With a bird’s eye view from inside a plane, I could see that not one house was left with a roof, clothes were scattered everywhere and people picked through debris.
Hurricane Matthew had hit Haiti hard, and I was there to photograph the storm’s aftermath.
When I first arrived, I checked into a hotel in the capital, Port-au-Prince, and waited for the hurricane to pass. My job, after checking on any damage there, was to try to pinpoint the areas in the western corner of the country that took a direct hit from the storm.
I went to the capital’s airport to catch a flight to Les Cayes, close to where the hurricane had made landfall. It was closed to private flights. AID organisations and the US military told me there would be flights only in the coming days.

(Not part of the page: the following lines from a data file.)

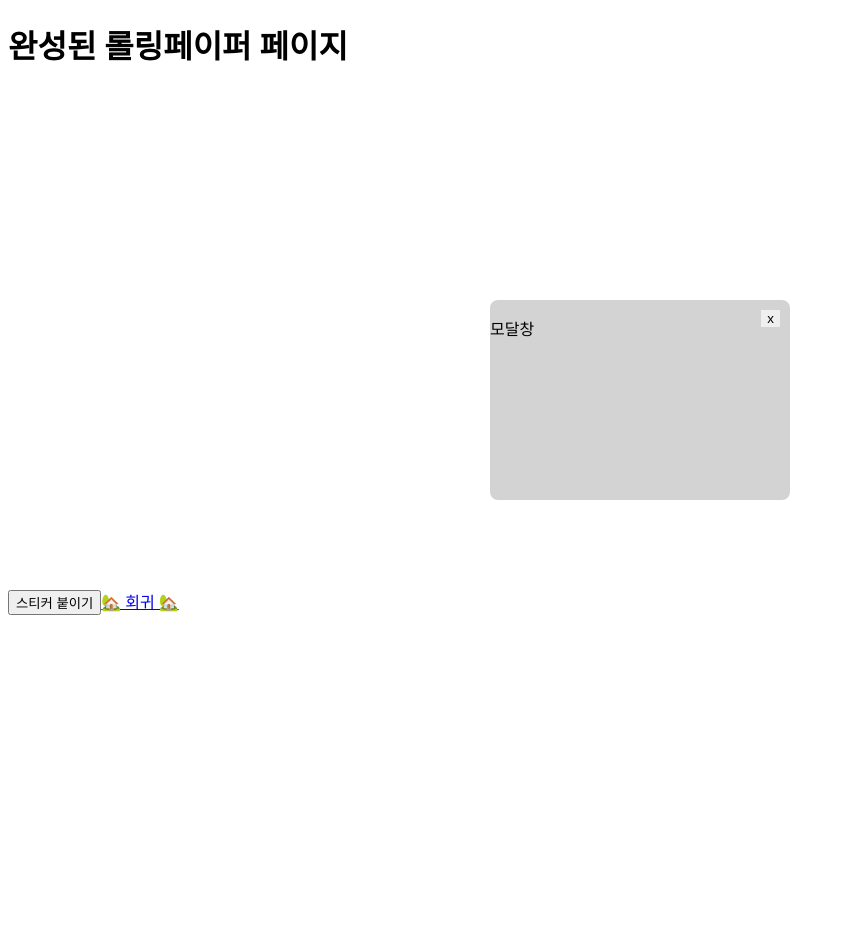
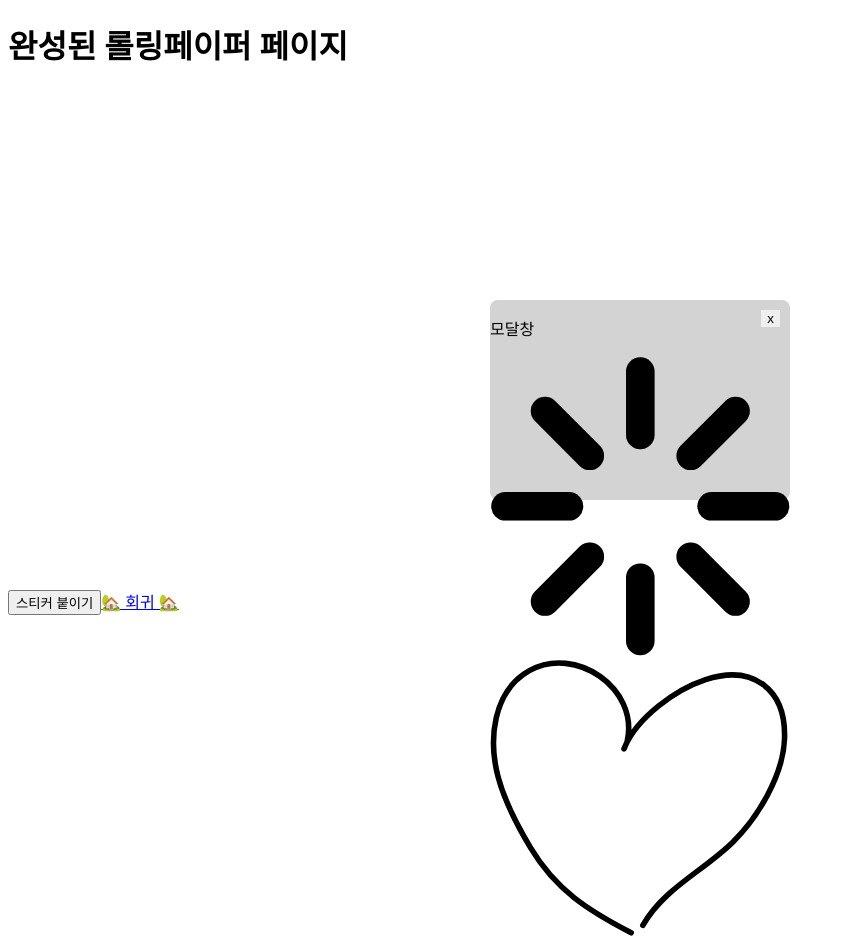
Before and after one commit to nyong-nyong/pangparty-fe, a React (Create React App) app: page /rollingpaper in a window 1280 px wide. Both pictures are taken after a click on the button "스티커 붙이기". Shown: the whole page, without its empty margins (0-845 px from the left). Before the commit the page ends 800 px from the top, so only its background shows below. Built offline with nearby package versions, Linux system fonts and the light colour scheme; the HTML template or start-up script is replaced by a standard one.

Commit message:
S08P12A306-186 feature: modal창 스티커 이미지 불러오기

```diff
--- /dev/null
+++ b/src/components/Sticker/StickerList.js
@@ -0,0 +1,12 @@
+import React from 'react'
+import {ReactComponent as Pang } from "../../assets/stickers/pang.svg";
+import {ReactComponent as Heart } from "../../assets/stickers/heart.svg";
+
+export default function StickerList() {
+  return (
+    <div>
+      <Pang/>
+      <Heart/>
+    </div>
+  );
+}
--- a/src/components/common/Modal.js
+++ b/src/components/common/Modal.js
@@ -1,13 +1,14 @@
 import React, { useEffect, useRef } from "react";
 import "../common/Modal.css";
 
-export default function Modal({ setModalOpen }) {
+export default function Modal({ setModalOpen, InnerComponent }) {
   // 모달창 닫기
   const closeModal = () => {
     setModalOpen(false);
   };
 
-  // const modalRef = useRef < HTMLDivElement > null;
+  console.log(InnerComponent)
+
   const modalRef = useRef();
 
   useEffect(() => {
@@ -18,12 +19,12 @@ export default function Modal({ setModalOpen }) {
     };
     // 이벤트 핸들러 등록
     document.addEventListener("mousedown", handler);
-    document.addEventListener('touchstart', handler); // 모바일 대응
+    document.addEventListener("touchstart", handler); // 모바일 대응
 
     return () => {
       // 이벤트 핸들러 해제
       document.removeEventListener("mousedown", handler);
-      document.removeEventListener('touchstart', handler); // 모바일 대응
+      document.removeEventListener("touchstart", handler); // 모바일 대응
     };
   });
 
@@ -33,6 +34,7 @@ export default function Modal({ setModalOpen }) {
         x
       </button>
       <p>모달창</p>
+      <InnerComponent/>
     </div>
   );
 }
--- a/src/pages/PieceListPage.js
+++ b/src/pages/PieceListPage.js
@@ -1,6 +1,8 @@
 import React, { useState } from "react";
 import { Link } from "react-router-dom";
 import Modal from "../components/common/Modal";
+// import Modal from "../components/common/Modal";
+import StickerList from "../components/Sticker/StickerList";
 
 // 완성된 롤링페이퍼 페이지
 
@@ -15,7 +17,8 @@ export default function PieceListPage() {
       <h1>완성된 롤링페이퍼 페이지</h1>
       <div style={{ width: "100%", height: "500px" }}></div>
       <button onClick={showModal}>스티커 붙이기</button>
-      {modalOpen && <Modal setModalOpen={setModalOpen}/>}
+      {/* {modalOpen && <Modal setModalOpen={setModalOpen}/>} */}
+      {modalOpen && <Modal setModalOpen={setModalOpen} InnerComponent={StickerList}/>}
       <Link to="/">🏡 회귀 🏡</Link>
     </div>
   );
```
Also changed, not shown: src/assets/stickers/heart.svg (added).
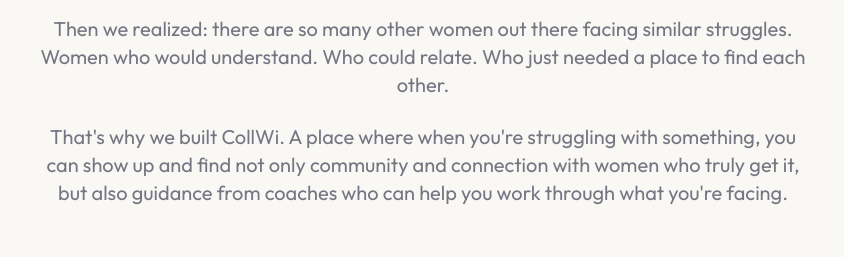
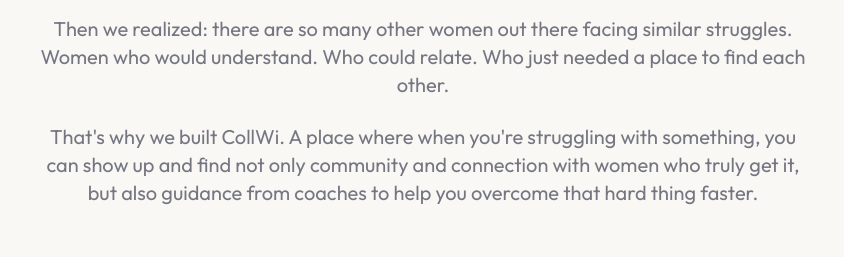
Before and after one commit to gaiaCollwi/collwi-landing, a Next.js app: page /about in a window 1280 px wide. Shown: the part 4220-4477 px from the top of the page, without its empty margins (217-1061 px from the left). Built offline with nearby package versions, Linux system fonts and the light colour scheme.

Commit message:
Update: guidance from coaches to overcome that hard thing faster

```diff
--- a/app/about/page.js
+++ b/app/about/page.js
@@ -234,8 +234,8 @@
               </p>
               <p className="text-lg md:text-xl">
                 That&apos;s why we built CollWi. A place where when you're struggling with something, you can show up and find
-                not only community and connection with women who truly get it, but also guidance from coaches who can help
-                you work through what you're facing.
+                not only community and connection with women who truly get it, but also guidance from coaches to help you
+                overcome that hard thing faster.
               </p>
             </div>
           </FadeIn>
```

Then I met a local pilot who was flying his mechanic to Jeremie, roughly 117 miles from Port-au-Prince, so he could check on his family.
He invited me to join them on his four-seater Cessna but said he would just drop off the mechanic and fly back to Port-au-Prince.
The pilot didn’t know if Jeremie had been hit by the hurricane but he knew the eye of Matthew had passed nearby.
We stayed at the airport for 15 minutes. I took as many pictures as I could before we flew back to the capital. This was a trip I’d make several times until a local pastor invited me to stay at his home in Jeremie.
Shooting from the Cessna wasn’t easy. The windows were very small and there was a lot of reflection.
In Port-au-Prince, I’d edit pictures and charge my gear. A bottle of hand sanitizer was always with me; getting sick wasn’t an option.
Many visits to the hospital units where people were being treated for cholera, one of Matthew’s worst repercussions, made me acutely aware of my health.
For me, the biggest challenge was facing the people in Jeremie. They told me they were hungry and needed help.
I tried to explain that the only help I could give them were my photographs to show what their lives had become.
A local man helped me with the translation, telling them that this was the only help I could give, that I had no money or food, only photographs to show the world and the hope for a quick response to help them.
A family I’d previously met wanted me to see their new home — a shack composed of zinc sheets with six people living in one tiny room. But they were proud; they were starting all over again. It almost made me cry.
I approached a tearful woman who was standing on the corner of a street near the harbour and asked if she was OK. She said she was but that she had lost everything and didn’t know how to gather the strength to begin again.
I saw an old man, maybe 80 years old, sitting at a desk outside what was left of his home. He was alone, no family, no friends, no food and no energy to do anything. He looked like he was waiting for life to end right there and then.
In the same city, a young boy played inside a broken water tank.
Harsh reality marks you. Seeing people trying to survive without mere basics.
It’s maddening to see how slow aid seems to arrive and how difficult recovery can be.
I’m convinced of the power of photographs.
(Story and photos by Carlos Garcia Rawlins)